Hovhannisyan draws inspiration from the works of renowned ethnic Armenian cultural icons such as Sayat Nova and the artist and filmmaker, Sergei Parajanov, whose last film Ashik Kerib, was an interpretation of Mikhail Lermontov’s tale of a wandering ethnic Azerbaijani troubadour. 

As an educator, Hovhannisyan extends his passion for puppetry to young minds, transcending regional conflicts and prejudices. He teaches ethnic Azerbaijani students the art of puppetry, encouraging them to express themselves through this unique medium, using the power of storytelling to address pertinent regional issues, all while embracing the spirit of friendship and cooperation.

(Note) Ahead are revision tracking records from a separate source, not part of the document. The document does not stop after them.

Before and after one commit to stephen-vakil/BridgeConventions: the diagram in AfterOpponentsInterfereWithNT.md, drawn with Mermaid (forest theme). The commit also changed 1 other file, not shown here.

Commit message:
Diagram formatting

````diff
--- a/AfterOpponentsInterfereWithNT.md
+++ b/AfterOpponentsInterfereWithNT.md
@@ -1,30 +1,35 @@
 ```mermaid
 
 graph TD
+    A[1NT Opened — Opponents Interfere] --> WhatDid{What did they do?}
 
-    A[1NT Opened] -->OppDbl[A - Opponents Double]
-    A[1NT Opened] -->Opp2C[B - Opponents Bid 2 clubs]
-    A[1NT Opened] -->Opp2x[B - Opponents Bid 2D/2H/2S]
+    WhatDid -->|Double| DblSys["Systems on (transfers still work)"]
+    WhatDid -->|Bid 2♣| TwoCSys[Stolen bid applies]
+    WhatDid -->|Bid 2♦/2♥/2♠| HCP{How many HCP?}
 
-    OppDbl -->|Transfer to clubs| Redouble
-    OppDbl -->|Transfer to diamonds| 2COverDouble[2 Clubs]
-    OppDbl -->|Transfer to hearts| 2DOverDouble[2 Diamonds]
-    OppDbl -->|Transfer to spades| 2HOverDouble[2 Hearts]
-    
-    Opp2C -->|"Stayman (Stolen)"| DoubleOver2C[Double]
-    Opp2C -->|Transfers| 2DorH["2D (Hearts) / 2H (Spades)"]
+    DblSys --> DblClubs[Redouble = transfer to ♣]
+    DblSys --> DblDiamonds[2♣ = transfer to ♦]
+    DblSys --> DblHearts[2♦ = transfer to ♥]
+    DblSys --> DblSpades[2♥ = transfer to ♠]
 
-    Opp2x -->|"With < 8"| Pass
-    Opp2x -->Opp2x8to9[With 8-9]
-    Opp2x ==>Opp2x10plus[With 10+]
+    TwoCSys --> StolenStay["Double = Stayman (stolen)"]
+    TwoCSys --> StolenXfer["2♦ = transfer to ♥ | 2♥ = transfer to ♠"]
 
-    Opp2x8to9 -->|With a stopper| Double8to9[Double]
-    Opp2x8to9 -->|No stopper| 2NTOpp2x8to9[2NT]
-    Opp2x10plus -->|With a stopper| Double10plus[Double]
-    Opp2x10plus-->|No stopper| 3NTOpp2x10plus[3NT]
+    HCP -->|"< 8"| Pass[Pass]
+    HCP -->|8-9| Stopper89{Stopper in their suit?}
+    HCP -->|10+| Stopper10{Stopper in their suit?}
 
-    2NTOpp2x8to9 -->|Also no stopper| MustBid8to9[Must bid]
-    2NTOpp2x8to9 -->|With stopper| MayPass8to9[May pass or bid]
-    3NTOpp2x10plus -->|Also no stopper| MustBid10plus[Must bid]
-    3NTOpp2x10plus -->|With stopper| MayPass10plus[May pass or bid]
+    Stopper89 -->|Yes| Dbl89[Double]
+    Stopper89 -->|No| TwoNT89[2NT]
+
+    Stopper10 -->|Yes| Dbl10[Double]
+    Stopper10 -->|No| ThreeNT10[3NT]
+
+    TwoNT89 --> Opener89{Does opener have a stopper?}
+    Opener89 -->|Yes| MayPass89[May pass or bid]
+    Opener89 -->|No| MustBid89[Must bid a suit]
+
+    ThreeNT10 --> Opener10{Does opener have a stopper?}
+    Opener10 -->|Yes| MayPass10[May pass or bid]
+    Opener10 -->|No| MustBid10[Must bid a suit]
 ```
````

The Puppet Theatre of Armen Hovhannisyan is a testament to the power of art in fostering unity and understanding among cultures. Through his puppetry, he breathes new life into old fairytales and creates his own. In a region divided by political strife, his puppet theatre stands as a beacon of hope, proving that creativity still has the ability to enchant and unite at a time when it is needed most.